You know the drill. You wash your face with your favorite cleanser, then reach for the towel that may or may not have been hanging on that rack for a few days. Put down the towel and stop right there!
Towels are one of the most innocent-looking bacteria-harvesters. Their abrasive nature makes the perfect home for bacteria to happily nestle in. Every time you dry your face with a towel, the bacteria collected from dead skin cells, dust, and residual grime (makeup, dirt, and oil that never fully got washed off) from the previous use is rubbed deep into the pores of your freshly cleansed skin, causing irritation and encouraging breakouts. On a more serious note, harmful bacteria like staphylococcus aureus (“staph”) can fruitfully breed in a towel, and can be transferred into the bloodstream through cuts and chaffed or broken skin. At times, staph can manifest itself in the form of folliculitis or cellulitis, two conditions that can deceitfully take on the look of acne.

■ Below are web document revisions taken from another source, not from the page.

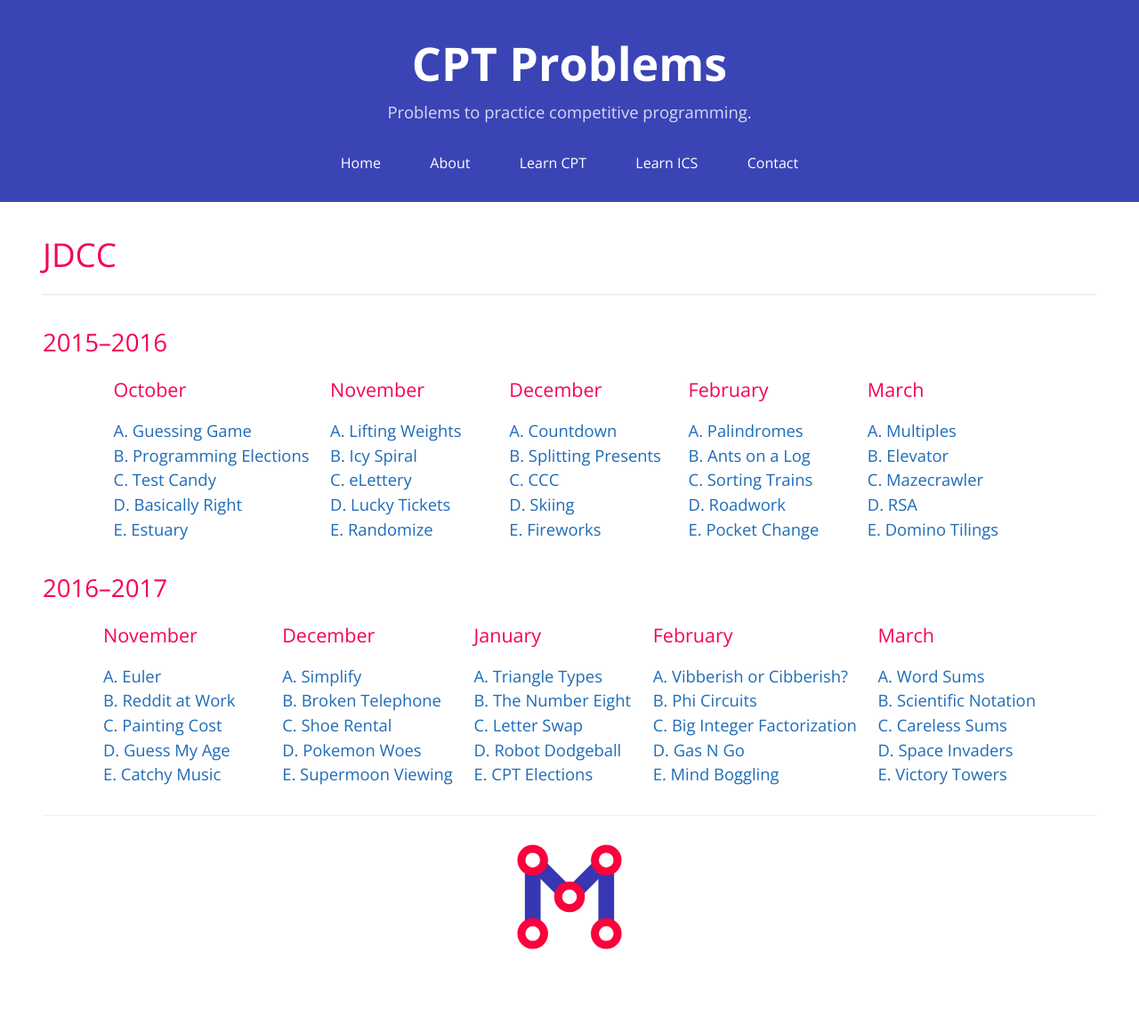
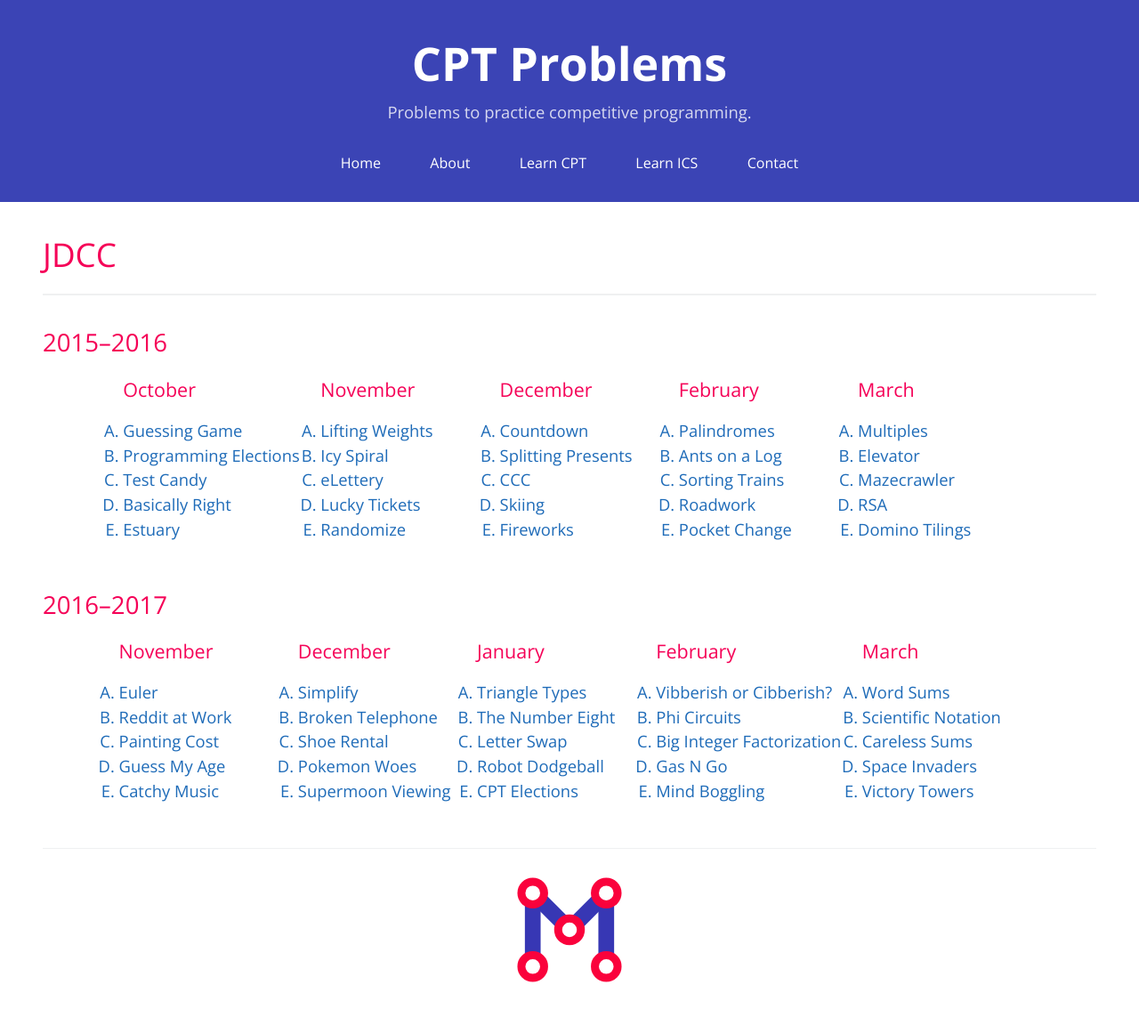
Before and after one commit to mcpt/mcpt.github.io, a Jekyll site: the page built from _cpt-problems/index.md, in a window 1280 px wide. Shown: the whole page at 89% size. Built offline with Jekyll 4.4.1, drawn with Linux system fonts in a browser that asks for light colours; before the commit the page ends 1115 px from its top, so only the background shows below that.

Commit message:
changed problem listings into a list

```diff
--- a/_cpt-problems/index.md
+++ b/_cpt-problems/index.md
@@ -19,10 +19,12 @@
 			{% for round in rounds %}
 				<div class="page-listing">
 					<h3>{{ round.name | capitalize }}</h3>
-					{% assign problems = round.items | sort: 'difficulty' %}
-					{% for problem in problems %}
-						<a href="{{ problem.url }}">{{ problem.difficulty | upcase }}. {{ problem.title }}</a><br>
-					{% endfor %}
+					<ol type="A" style="padding: 0">
+						{% assign problems = round.items | sort: 'difficulty' %}
+						{% for problem in problems %}
+							<a href="{{ problem.url }}"><li>{{ problem.title }}</li></a>
+						{% endfor %}
+					</ol>
 				</div>
 			{% endfor %}
 		{% endif %}
@@ -38,9 +40,12 @@
 				<div class="page-listing">
 					<h3>{{ round.name | capitalize }}</h3>
 					{% assign problems = round.items | sort: 'difficulty' %}
-					{% for problem in problems %}
-						<a href="{{ problem.url }}">{{ problem.difficulty | upcase }}. {{ problem.title }}</a><br>
-					{% endfor %}
+					<ol type="A" style="padding: 0">
+						{% assign problems = round.items | sort: 'difficulty' %}
+						{% for problem in problems %}
+							<a href="{{ problem.url }}"><li>{{ problem.title }}</li></a>
+						{% endfor %}
+					</ol>
 				</div>
 			{% endfor %}
 		{% endif %}
```
Also changed, not shown: Gemfile.lock.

So, what’s a more sanitary option for drying your face?
Instead of using a towel, use toilet paper. Toilet paper is sanitary, soft to the touch, and disposable, which works as an effective drying agent and ensures each use will be free from such harvested bacteria. When I first started washing my face as a little girl, I suffered from pretty bad breakouts, and couldn’t seem to figure out why, as I was religious about washing my face twice a day and applying acne products to my breakouts, with no luck. It wasn’t until I took a close look at my towel and discovered it was soiled and damp (where bacteria thrive!) that I started using toilet paper to dry my face. Once I tossed the towel, my breakouts slowly started to disappear, and the redness on my face subsided. I then got my brother and friends to try this as well (just to make sure I wasn’t crazy), and they too all noticed a huge difference in their amount of breakouts.

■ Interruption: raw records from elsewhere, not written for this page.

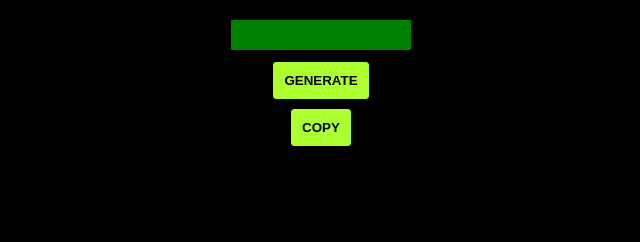
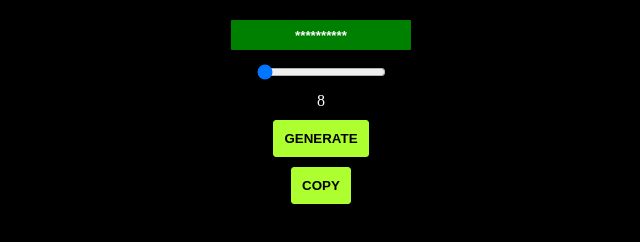
Before and after one commit to wrsnow/password-generator.github.io, a plain HTML site: page index.html in a window 1280 px wide. Shown: the part 290-532 px from the top of the page, without its empty margins (319-959 px from the left). Drawn offline with Linux system fonts and the light colour scheme.

Commit message:
Update index.html

```diff
--- a/index.html
+++ b/index.html
@@ -12,7 +12,16 @@
             <h1>Password Generator(Simple)</h1>
         </div>
         <div class="container">
-            <input type="text" id="text-output" />
+            <input type="text" id="text-output" placeholder="**********" />
+            <input
+                id="number-range"
+                type="range"
+                value="8"
+                min="8"
+                max="24"
+                step="1"
+            />
+            <label id="show-number-range" for="number-range">8</label>
             <button id="generatebtn">GENERATE</button>
             <button id="copybtn">COPY</button>
             <script src="./password-gen.js"></script>
```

It’s time to throw in the towel and make the switch. As simple as it sounds, drying your face with good-ol’ toilet paper could be the difference between persistent acne and consistently clear skin.